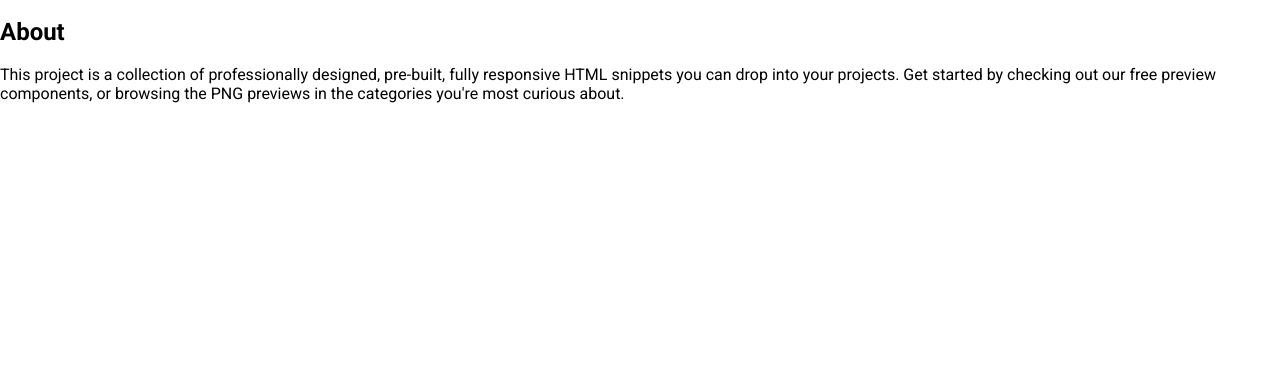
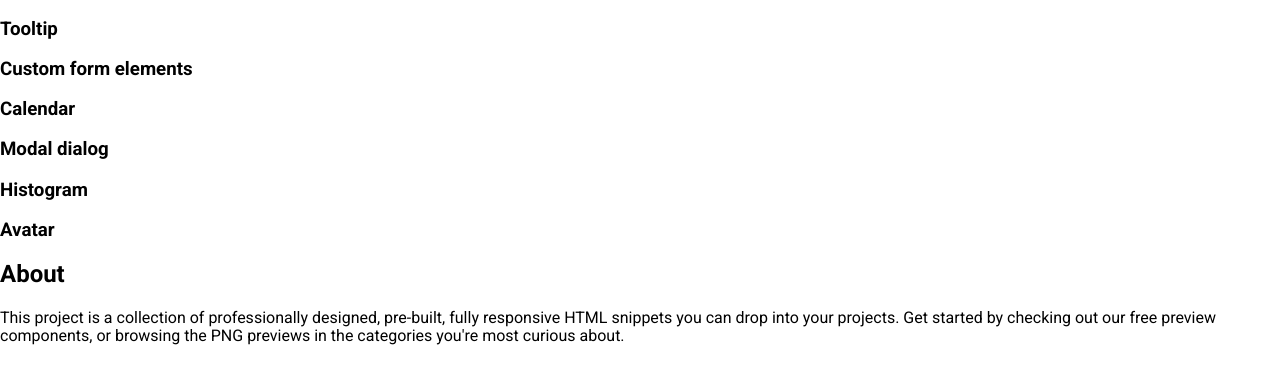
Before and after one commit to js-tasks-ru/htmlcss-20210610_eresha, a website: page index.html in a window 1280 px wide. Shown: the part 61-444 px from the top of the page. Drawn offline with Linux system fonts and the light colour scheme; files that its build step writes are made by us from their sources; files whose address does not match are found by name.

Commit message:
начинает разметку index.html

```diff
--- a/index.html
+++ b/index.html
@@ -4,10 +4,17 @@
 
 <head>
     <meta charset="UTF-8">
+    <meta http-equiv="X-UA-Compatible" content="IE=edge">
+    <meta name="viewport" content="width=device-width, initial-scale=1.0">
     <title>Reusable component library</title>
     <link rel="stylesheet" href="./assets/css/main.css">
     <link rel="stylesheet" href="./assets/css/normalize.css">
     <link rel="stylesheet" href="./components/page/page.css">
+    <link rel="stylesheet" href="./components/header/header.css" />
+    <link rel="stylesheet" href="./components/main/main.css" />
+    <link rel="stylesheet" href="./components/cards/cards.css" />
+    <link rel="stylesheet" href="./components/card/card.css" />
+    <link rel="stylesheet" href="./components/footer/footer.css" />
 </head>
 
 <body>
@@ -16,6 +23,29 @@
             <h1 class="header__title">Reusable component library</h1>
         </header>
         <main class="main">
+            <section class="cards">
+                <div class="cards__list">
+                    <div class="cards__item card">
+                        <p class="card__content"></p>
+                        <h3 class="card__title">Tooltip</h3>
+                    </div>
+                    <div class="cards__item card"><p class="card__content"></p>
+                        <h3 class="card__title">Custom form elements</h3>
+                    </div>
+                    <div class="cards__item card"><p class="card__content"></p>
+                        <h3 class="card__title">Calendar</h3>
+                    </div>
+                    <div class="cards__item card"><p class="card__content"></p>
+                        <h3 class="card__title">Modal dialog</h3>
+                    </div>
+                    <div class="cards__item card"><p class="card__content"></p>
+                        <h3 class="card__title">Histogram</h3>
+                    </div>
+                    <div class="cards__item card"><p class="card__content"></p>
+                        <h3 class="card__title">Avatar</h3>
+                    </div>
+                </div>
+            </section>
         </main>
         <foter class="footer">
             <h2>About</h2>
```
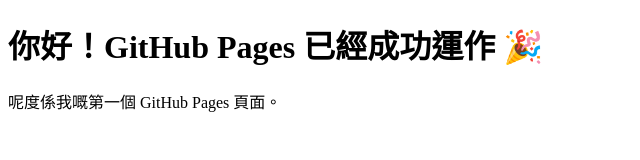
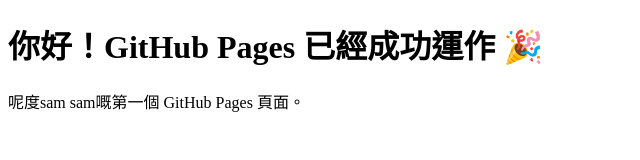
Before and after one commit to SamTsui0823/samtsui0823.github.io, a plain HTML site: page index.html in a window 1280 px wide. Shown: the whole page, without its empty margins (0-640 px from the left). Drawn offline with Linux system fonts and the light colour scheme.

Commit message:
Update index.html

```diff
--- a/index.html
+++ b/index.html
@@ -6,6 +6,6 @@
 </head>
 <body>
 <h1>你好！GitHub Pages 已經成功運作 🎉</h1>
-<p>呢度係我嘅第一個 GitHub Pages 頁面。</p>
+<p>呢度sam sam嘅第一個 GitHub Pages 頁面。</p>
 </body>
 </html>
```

-- Task to complete --
Your copy should match the records above exactly, apart from the pictures, which stay out.

-- Written solution --
Before and after one commit to js-tasks-ru/htmlcss-20210610_eresha, a website: page index.html in a window 1280 px wide. Shown: the part 61-444 px from the top of the page. Drawn offline with Linux system fonts and the light colour scheme; files that its build step writes are made by us from their sources; files whose address does not match are found by name.

Commit message:
начинает разметку index.html

```diff
--- a/index.html
+++ b/index.html
@@ -4,10 +4,17 @@
 
 <head>
     <meta charset="UTF-8">
+    <meta http-equiv="X-UA-Compatible" content="IE=edge">
+    <meta name="viewport" content="width=device-width, initial-scale=1.0">
     <title>Reusable component library</title>
     <link rel="stylesheet" href="./assets/css/main.css">
     <link rel="stylesheet" href="./assets/css/normalize.css">
     <link rel="stylesheet" href="./components/page/page.css">
+    <link rel="stylesheet" href="./components/header/header.css" />
+    <link rel="stylesheet" href="./components/main/main.css" />
+    <link rel="stylesheet" href="./components/cards/cards.css" />
+    <link rel="stylesheet" href="./components/card/card.css" />
+    <link rel="stylesheet" href="./components/footer/footer.css" />
 </head>
 
 <body>
@@ -16,6 +23,29 @@
             <h1 class="header__title">Reusable component library</h1>
         </header>
         <main class="main">
+            <section class="cards">
+                <div class="cards__list">
+                    <div class="cards__item card">
+                        <p class="card__content"></p>
+                        <h3 class="card__title">Tooltip</h3>
+                    </div>
+                    <div class="cards__item card"><p class="card__content"></p>
+                        <h3 class="card__title">Custom form elements</h3>
+                    </div>
+                    <div class="cards__item card"><p class="card__content"></p>
+                        <h3 class="card__title">Calendar</h3>
+                    </div>
+                    <div class="cards__item card"><p class="card__content"></p>
+                        <h3 class="card__title">Modal dialog</h3>
+                    </div>
+                    <div class="cards__item card"><p class="card__content"></p>
+                        <h3 class="card__title">Histogram</h3>
+                    </div>
+                    <div class="cards__item card"><p class="card__content"></p>
+                        <h3 class="card__title">Avatar</h3>
+                    </div>
+                </div>
+            </section>
         </main>
         <foter class="footer">
             <h2>About</h2>
```
Before and after one commit to SamTsui0823/samtsui0823.github.io, a plain HTML site: page index.html in a window 1280 px wide. Shown: the whole page, without its empty margins (0-640 px from the left). Drawn offline with Linux system fonts and the light colour scheme.

Commit message:
Update index.html

```diff
--- a/index.html
+++ b/index.html
@@ -6,6 +6,6 @@
 </head>
 <body>
 <h1>你好！GitHub Pages 已經成功運作 🎉</h1>
-<p>呢度係我嘅第一個 GitHub Pages 頁面。</p>
+<p>呢度sam sam嘅第一個 GitHub Pages 頁面。</p>
 </body>
 </html>
```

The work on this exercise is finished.